Montevallo parade honors MLK Jr.
Published 8:47 am Wednesday, January 19, 2011
By CHRISTINE BOATWRIGHT / Staff Writer
MONTEVALLO – The weather was crisp and clear at Montevallo’s George Dailey Park during Shelby County’s only Martin Luther King Jr. parade on Jan. 17.
Montevallo’s mayor, Ben McCrory, had the opportunity to ride in the parade and present a resolution to Johnny McClain, the grand marshal of the 7th annual Martin Luther King Jr. parade.
“Dr. King was heroic when he lived, and he’s still heroic after his death, which is even more meaningful in occasions like this,” McCrory said to the gathered crowd. “It has been a pleasure for me to not only support, but also to walk in every parade we’ve had since the very beginning.”

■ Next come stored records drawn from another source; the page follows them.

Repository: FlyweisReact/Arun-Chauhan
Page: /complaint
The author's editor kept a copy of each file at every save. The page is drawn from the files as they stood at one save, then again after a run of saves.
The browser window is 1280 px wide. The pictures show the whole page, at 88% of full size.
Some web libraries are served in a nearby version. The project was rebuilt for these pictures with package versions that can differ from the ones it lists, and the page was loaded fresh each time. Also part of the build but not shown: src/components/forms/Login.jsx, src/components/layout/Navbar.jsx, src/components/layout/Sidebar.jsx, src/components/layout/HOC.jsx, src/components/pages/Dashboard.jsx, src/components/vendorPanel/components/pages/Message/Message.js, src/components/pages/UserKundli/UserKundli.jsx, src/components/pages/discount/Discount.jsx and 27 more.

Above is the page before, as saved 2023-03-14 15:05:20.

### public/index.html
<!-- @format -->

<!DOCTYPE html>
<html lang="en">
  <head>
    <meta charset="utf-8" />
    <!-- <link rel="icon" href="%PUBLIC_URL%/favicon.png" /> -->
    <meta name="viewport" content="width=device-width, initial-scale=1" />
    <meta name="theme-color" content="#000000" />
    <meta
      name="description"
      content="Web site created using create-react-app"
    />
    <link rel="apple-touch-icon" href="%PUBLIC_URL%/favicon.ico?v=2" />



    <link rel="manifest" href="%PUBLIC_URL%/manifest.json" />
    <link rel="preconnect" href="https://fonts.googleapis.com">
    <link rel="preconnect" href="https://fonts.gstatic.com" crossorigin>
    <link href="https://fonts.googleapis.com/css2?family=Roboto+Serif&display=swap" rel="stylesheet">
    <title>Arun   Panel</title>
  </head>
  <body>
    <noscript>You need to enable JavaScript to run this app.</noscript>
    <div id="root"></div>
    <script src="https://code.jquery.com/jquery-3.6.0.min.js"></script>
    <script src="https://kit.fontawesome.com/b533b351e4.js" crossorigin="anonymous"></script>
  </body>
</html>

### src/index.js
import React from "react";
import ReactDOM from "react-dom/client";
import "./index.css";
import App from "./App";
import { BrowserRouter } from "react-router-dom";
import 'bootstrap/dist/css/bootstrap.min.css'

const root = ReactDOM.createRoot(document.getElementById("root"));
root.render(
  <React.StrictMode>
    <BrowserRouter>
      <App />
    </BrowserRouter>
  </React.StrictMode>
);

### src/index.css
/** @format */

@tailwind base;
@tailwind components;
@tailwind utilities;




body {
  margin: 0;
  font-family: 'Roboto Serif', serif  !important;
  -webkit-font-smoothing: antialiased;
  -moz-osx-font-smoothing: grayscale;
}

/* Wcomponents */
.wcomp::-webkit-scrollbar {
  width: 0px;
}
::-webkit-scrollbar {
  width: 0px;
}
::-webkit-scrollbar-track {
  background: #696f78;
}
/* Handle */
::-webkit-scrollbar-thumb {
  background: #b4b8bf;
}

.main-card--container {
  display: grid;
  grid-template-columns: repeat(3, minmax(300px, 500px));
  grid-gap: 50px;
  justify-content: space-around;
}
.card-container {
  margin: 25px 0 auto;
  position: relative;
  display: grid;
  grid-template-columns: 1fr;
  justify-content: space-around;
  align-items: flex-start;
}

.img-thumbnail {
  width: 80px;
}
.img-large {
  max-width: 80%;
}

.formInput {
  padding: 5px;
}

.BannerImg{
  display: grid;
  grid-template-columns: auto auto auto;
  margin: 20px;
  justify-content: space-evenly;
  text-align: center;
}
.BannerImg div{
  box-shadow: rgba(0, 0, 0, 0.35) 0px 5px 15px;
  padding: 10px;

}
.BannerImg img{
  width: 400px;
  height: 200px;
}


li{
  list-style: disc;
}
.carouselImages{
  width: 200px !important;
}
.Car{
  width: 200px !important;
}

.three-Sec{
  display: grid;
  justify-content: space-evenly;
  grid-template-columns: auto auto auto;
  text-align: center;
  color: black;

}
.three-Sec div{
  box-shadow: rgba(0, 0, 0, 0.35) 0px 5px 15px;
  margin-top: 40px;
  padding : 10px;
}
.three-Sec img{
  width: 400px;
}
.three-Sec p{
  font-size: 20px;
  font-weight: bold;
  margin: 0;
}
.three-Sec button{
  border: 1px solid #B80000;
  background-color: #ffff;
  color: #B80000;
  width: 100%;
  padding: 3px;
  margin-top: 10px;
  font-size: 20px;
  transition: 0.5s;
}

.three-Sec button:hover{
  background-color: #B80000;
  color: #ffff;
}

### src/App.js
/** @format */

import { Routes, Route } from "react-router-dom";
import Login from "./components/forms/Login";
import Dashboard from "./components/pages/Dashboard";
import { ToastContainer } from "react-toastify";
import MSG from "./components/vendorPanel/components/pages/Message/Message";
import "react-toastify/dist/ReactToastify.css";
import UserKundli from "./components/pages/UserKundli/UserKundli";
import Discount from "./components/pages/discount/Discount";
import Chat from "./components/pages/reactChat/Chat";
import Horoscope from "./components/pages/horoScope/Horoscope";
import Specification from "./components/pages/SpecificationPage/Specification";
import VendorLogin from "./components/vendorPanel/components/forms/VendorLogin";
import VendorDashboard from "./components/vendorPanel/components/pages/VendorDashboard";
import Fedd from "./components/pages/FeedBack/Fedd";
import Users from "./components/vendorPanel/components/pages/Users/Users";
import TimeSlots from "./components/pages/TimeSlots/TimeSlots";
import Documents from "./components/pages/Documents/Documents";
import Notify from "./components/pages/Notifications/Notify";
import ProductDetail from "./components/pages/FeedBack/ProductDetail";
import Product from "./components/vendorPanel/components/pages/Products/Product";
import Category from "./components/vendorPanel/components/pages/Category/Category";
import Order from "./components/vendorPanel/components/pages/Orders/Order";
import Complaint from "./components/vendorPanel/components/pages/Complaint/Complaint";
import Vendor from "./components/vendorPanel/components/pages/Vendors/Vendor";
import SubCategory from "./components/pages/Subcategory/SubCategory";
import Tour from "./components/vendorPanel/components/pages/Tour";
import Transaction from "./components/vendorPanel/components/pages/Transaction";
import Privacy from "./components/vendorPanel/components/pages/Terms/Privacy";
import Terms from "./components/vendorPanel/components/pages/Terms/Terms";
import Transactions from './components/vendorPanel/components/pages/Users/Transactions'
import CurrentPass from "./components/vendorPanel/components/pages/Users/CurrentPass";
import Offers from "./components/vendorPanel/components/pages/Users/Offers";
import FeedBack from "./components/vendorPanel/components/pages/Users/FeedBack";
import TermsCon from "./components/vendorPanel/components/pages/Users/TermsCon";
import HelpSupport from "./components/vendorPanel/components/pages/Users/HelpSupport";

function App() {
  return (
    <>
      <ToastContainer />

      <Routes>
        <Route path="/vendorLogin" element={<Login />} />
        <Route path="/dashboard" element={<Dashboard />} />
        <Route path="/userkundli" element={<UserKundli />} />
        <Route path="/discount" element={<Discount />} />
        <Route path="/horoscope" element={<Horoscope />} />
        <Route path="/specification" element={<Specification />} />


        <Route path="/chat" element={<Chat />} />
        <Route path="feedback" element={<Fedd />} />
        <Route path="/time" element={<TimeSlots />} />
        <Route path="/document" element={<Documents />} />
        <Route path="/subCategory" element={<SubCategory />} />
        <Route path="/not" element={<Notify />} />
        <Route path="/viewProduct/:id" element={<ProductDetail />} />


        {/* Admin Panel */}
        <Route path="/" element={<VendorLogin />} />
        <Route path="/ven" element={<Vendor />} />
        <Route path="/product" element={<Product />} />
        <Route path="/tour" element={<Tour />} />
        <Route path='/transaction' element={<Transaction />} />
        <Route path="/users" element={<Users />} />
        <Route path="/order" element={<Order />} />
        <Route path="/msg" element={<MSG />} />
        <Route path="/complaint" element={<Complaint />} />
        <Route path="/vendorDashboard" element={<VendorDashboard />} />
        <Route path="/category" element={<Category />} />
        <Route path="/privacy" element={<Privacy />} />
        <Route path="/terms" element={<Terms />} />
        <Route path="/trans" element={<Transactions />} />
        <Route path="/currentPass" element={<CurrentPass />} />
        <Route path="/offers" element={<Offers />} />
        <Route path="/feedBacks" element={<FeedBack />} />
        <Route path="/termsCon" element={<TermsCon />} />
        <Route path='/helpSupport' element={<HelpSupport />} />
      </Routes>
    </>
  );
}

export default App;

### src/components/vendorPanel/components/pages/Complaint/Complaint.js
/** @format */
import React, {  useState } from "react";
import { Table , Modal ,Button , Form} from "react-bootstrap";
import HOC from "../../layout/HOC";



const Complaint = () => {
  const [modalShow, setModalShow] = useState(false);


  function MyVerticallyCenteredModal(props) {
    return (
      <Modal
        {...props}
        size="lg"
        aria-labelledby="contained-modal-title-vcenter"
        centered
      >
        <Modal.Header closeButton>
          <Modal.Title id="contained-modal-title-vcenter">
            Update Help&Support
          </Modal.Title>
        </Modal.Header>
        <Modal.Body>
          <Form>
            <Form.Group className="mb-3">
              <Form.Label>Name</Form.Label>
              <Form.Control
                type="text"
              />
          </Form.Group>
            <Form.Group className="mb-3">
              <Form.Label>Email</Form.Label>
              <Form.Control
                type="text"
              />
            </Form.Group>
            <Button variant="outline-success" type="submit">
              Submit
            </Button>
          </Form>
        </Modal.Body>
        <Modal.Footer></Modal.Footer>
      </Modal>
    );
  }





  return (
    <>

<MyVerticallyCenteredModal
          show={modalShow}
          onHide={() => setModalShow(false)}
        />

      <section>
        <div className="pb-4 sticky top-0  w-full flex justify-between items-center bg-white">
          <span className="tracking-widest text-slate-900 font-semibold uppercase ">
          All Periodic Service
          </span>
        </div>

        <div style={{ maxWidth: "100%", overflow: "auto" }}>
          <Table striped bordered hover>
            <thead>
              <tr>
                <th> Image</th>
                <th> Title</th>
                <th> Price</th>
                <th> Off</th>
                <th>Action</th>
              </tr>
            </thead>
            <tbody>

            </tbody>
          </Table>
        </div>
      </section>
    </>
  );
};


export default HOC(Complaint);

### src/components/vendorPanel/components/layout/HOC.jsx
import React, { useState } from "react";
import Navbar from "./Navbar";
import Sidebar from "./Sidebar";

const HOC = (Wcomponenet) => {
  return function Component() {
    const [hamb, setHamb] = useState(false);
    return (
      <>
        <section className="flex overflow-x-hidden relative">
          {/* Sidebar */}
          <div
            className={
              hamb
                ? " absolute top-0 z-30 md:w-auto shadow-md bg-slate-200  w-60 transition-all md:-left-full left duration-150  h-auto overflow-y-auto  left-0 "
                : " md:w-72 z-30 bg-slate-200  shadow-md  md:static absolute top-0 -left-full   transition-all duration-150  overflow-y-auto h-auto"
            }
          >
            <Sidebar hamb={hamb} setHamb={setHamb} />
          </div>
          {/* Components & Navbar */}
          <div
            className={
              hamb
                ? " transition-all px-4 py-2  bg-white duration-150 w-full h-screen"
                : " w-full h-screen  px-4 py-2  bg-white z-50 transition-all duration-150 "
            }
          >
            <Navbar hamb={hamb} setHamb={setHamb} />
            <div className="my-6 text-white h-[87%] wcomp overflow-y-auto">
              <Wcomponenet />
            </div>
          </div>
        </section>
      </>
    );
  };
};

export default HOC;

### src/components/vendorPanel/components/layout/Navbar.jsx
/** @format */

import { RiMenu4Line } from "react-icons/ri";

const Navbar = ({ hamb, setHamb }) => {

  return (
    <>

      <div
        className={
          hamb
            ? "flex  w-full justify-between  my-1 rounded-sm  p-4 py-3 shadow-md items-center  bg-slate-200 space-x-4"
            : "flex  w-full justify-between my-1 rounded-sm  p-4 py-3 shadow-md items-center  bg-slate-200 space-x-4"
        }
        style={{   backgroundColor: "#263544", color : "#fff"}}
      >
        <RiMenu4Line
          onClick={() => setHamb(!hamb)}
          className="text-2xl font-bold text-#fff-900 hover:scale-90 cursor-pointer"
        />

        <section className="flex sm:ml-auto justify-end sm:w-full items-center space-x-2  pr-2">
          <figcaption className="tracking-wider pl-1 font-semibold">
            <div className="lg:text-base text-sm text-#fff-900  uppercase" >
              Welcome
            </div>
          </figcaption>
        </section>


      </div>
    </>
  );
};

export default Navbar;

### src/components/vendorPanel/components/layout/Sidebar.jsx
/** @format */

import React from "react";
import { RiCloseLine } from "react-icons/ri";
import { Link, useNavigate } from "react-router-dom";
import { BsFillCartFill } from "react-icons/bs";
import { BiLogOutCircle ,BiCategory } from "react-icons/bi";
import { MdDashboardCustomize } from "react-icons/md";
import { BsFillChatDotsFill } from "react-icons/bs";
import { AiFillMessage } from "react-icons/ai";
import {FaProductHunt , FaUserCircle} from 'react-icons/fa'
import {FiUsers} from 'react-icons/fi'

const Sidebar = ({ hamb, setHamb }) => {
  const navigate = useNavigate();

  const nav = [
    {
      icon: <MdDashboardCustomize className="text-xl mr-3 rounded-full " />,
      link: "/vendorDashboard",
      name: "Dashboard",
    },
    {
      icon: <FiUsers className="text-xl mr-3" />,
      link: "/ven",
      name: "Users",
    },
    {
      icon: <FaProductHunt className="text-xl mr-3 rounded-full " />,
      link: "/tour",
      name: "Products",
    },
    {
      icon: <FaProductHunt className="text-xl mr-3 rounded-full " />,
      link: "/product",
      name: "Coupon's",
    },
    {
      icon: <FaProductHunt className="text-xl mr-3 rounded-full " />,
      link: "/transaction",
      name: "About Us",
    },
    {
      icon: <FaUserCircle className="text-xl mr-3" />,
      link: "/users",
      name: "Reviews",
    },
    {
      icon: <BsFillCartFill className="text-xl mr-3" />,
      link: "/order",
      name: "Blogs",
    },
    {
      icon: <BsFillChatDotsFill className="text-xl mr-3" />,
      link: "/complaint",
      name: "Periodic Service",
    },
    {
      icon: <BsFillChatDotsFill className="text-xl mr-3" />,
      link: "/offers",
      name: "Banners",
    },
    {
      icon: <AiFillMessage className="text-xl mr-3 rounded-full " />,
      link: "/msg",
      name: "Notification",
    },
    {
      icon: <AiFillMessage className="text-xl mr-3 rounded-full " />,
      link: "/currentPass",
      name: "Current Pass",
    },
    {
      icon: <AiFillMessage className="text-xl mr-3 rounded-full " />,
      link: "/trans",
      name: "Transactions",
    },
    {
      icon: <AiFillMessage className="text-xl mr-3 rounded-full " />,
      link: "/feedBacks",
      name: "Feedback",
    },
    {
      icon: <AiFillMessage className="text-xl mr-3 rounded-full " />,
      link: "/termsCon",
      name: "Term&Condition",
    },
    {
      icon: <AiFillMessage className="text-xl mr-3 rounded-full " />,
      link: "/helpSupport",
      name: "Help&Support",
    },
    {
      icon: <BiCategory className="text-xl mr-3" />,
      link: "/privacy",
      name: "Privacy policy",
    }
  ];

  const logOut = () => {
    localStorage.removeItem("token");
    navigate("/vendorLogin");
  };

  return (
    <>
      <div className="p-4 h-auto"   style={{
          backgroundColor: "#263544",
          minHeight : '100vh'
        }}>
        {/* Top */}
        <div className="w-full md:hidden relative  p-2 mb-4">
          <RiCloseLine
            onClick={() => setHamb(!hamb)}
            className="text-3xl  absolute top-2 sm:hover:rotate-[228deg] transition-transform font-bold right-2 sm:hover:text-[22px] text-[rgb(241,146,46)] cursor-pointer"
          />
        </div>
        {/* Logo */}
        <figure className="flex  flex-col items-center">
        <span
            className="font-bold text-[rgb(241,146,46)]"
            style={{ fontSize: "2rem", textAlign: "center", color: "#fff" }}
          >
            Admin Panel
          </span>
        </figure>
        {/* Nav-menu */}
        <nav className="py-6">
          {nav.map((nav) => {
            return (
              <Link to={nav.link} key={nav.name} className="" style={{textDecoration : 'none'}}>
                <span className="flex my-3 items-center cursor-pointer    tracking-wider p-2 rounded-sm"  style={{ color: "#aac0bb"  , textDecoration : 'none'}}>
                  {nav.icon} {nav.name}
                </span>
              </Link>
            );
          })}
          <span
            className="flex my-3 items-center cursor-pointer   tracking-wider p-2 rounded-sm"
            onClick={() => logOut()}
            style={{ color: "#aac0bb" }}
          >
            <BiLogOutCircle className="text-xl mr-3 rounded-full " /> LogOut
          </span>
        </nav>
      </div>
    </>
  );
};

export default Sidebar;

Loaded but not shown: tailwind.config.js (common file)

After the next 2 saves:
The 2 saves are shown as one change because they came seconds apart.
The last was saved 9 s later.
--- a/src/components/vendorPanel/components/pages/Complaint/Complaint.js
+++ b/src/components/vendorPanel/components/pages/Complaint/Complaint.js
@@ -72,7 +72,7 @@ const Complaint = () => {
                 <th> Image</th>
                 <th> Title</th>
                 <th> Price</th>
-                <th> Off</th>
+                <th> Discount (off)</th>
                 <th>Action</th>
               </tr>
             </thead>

This event, and similar presentations, holds importance in the lives of everyone and every community, not simply the African-American community, McCrory said.
“Dr. King just got it started. I believe that he was heroic when he was here, and I think he’s even more heroic to people – white and black – now than he was when he was here,” McCrory said. “There’s probably a 30-percent increase over last year in the people who are here. It just grows every year.”
The program following the parade highlighted McClain’s contribution to the Montevallo community. During the time of integration, McClain was one of the first black men to transfer from Prentice High School (now Montevallo Middle School) to Shelby High School. He worked as a coach, bus driver and government economics instructor before returning to Montevallo Middle School as the school’s first black principal. He served the school for 24 years.
McClain’s granddaughter, actress China Anne McClain of Tyler Perry’s “House of Payne,” welcomed her grandfather before his speech.
“I came up here specifically for this event, because I’m so happy for my granddad being grand marshal,” China McClain said. “This day is really important to me. I hope you all are having a fun time; I know I am! We love you, Mr. Grand Marshal!”
“Mr. Grand Marshal” walked to the cross-shaped podium and began to deliver his speech to the enthusiastic crowd.
“Dr. King is personal to me. My greatest American hero. Not that I think less of the founding fathers, Washington, Jefferson, Lincoln, but I didn’t know them. History teachers knew about them,” McClain said. “With Dr. Martin Luther King, I knew him.”